Via MSNBC: "The U.S. Government Accountability Office reported that college textbook prices increased at twice the rate of inflation between 1986 and 2004. Is there any way to avoid this crippling expense? Actually, there are several."

Via "Amazon's Kindle e-book reader will sell more than 380,000 in 2008, according to analysts at CitiGroup...Analyst Mark Mahaney reckons a Kindle is going to be the must-have item for this Christmas, pointing out that his predicted sales are roughly the same as those achieved by the iPod in its first year...He also reckons that by 2010 the Kindle will be contributing $1 billion annually to the online-bookseller-turned-everything-emporium - four per cent of their total revenue."

Wednesday, August 13, 2008

Recommended Reads: Geeks

Spirited Away: BFI Film Classics by Andrew Osmund
From the Anime News Network's article/press release:
In Spirited Away: BFI Film Classics, Osmund details the filmmaking process of Hayao Miyazaki on the 2002 work and how it relates to his previous films and the themes that he expounds.
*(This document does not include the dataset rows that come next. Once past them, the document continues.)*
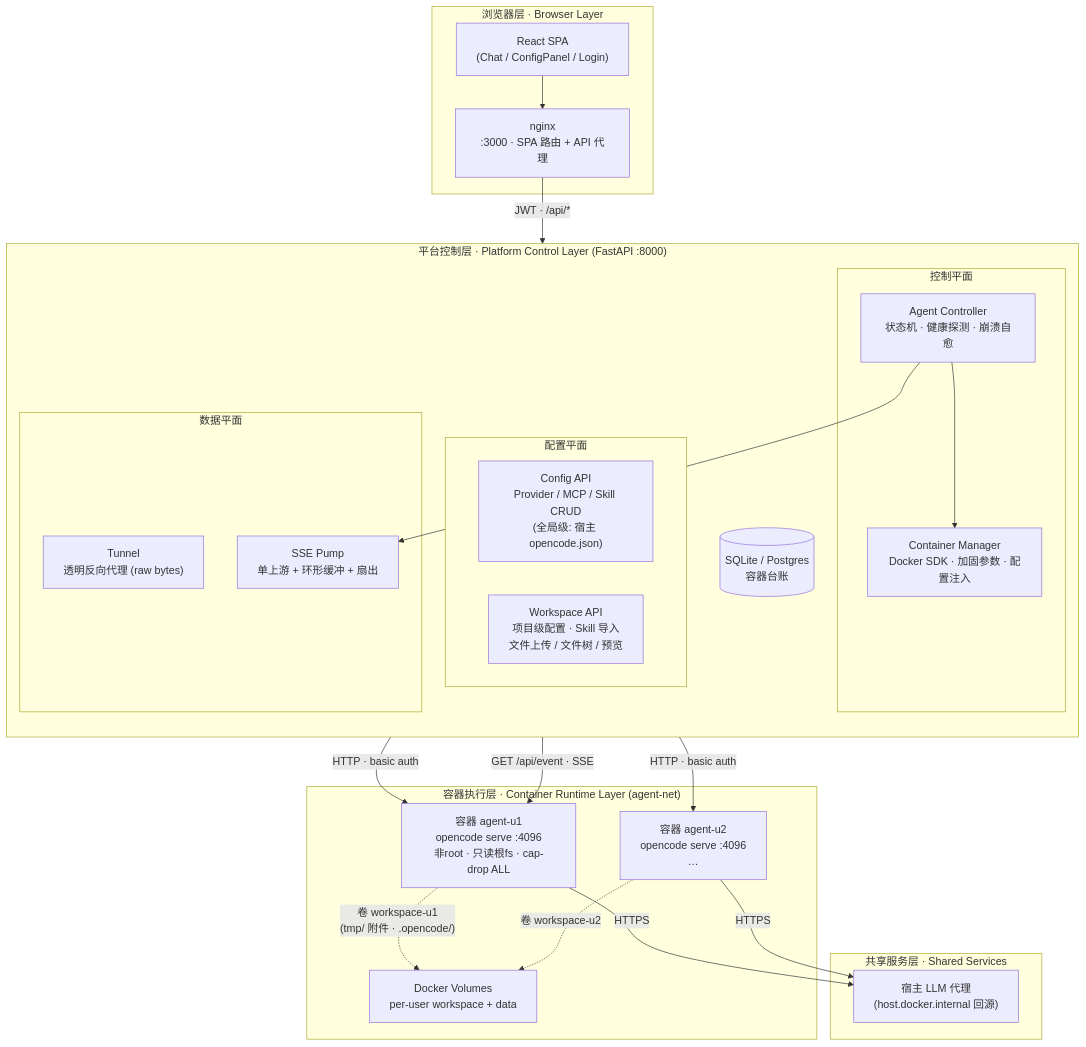
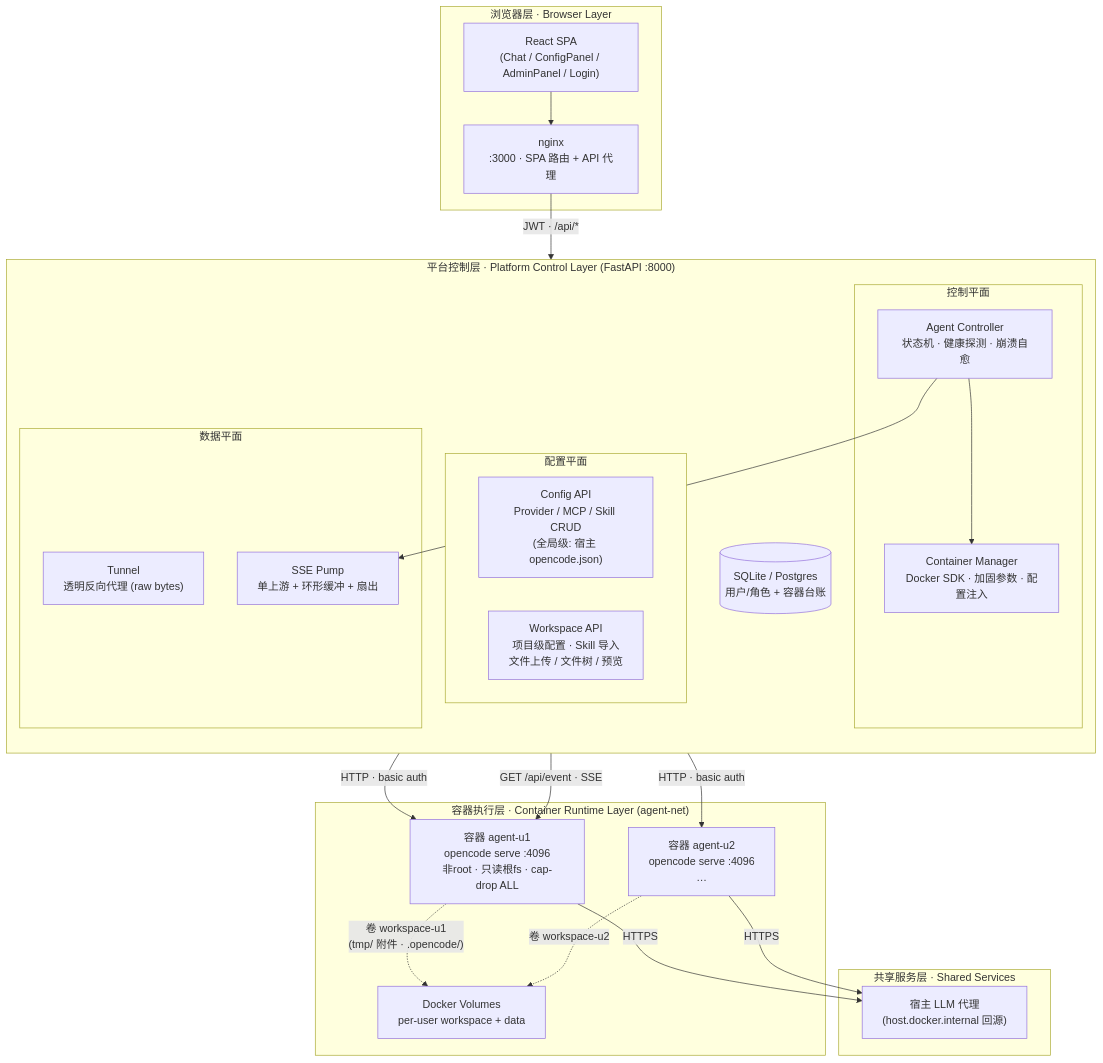
Before and after one commit to Caeser-Zhang/agent-docker-platform: the first of 2 diagrams in README.md, drawn with Mermaid. The commit also changed other lines of this file and 24 other files, not shown here.

First line of the commit message:
Add admin Docker management panel and switch platform database to PostgreSQL

````diff
--- a/README.md
+++ b/README.md
@@ -24,46 +24,46 @@
 ```mermaid
 flowchart TB
     subgraph Browser["浏览器层 · Browser Layer"]
-        SPA["React SPA<br/>(Chat / ConfigPanel / Login)"]
+        SPA["React SPA<br/>(Chat / ConfigPanel / AdminPanel / Login)"]
         NGINX["nginx<br/>:3000 · SPA 路由 + API 代理"]
         SPA --> NGINX
     end
 
     subgraph Platform["平台控制层 · Platform Control Layer (FastAPI :8000)"]
         direction TB
         subgraph Control["控制平面"]
             AC["Agent Controller<br/>状态机 · 健康探测 · 崩溃自愈"]
             CM["Container Manager<br/>Docker SDK · 加固参数 · 配置注入"]
         end
         subgraph ConfigPlane["配置平面"]
             CFG["Config API<br/>Provider / MCP / Skill CRUD<br/>(全局级: 宿主 opencode.json)"]
             WS["Workspace API<br/>项目级配置 · Skill 导入<br/>文件上传 / 文件树 / 预览"]
         end
         subgraph DataPlane["数据平面"]
             TUNNEL["Tunnel<br/>透明反向代理 (raw bytes)"]
             PUMP["SSE Pump<br/>单上游 + 环形缓冲 + 扇出"]
         end
-        DB[("SQLite / Postgres<br/>容器台账")]
+        DB[("SQLite / Postgres<br/>用户/角色 + 容器台账")]
         AC --> CM
         AC --> PUMP
     end
 
     subgraph Runtime["容器执行层 · Container Runtime Layer (agent-net)"]
         C1["容器 agent-u1<br/>opencode serve :4096<br/>非root · 只读根fs · cap-drop ALL"]
         C2["容器 agent-u2<br/>opencode serve :4096<br/>…"]
         C1 -. "卷 workspace-u1<br/>(tmp/ 附件 · .opencode/)" .-> CN
         C2 -. "卷 workspace-u2" .-> CN
         CN["Docker Volumes<br/>per-user workspace + data"]
     end
 
     subgraph Shared["共享服务层 · Shared Services"]
         LLM["宿主 LLM 代理<br/>(host.docker.internal 回源)"]
     end
 
     NGINX -->|"JWT · /api/*"| Platform
     TUNNEL -->|HTTP · basic auth| C1
     TUNNEL -->|HTTP · basic auth| C2
     PUMP -->|GET /api/event · SSE| C1
     C1 -->|HTTPS| LLM
     C2 -->|HTTPS| LLM
 ```
````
The British Film Institute book includes quotes from Miyazaki and his colleagues and over 60 color images. Osmund also wrote Satoshi Kon: The Illusionist, a book that profiles the acclaimed director of Perfect Blue, Paprika, and Paranoia Agent.

Bottomless Belly Button by Dash Shaw
From the NYMagazine author profile:
Bottomless Belly Button tells the story of a week in the life of the Loony family, whose parents, Maggie and David, are divorcing after 40 years...Shaw’s avoided the path that young writers so often follow, for better or for worse: He’s not really writing about himself. His parents are still married, and he seems to have been drawn to the story of a disintegrating family as a genre exercise. “It was interesting to me how there are differences in family relations”... Bottomless Belly Button, it seems, was created out of a desire to see what would happen if characters from a traditional family drama—“super-dysfunctional and super-dramatic”—were placed alongside characters from a more reserved family story: a narrative game, rather than a dead-serious uncovering of emotional trauma.

The Brief Wondrous Life of Oscar Wao by Junot Díaz
From the NYTimes book review:
Díaz shows impressive high-low dexterity, flashing his geek credentials, his street wisdom and his literary learning with equal panache. A short epigraph from the Fantastic Four is balanced by a longer one from Derek Walcott; allusions to Dune, The Matrix and (especially) The Lord of the Rings rub up against references to Melville and García Márquez. Oscar’s nickname is a Spanglish pronunciation of Oscar Wilde, whom he is said to resemble when dressed up in his Doctor Who costume for Halloween.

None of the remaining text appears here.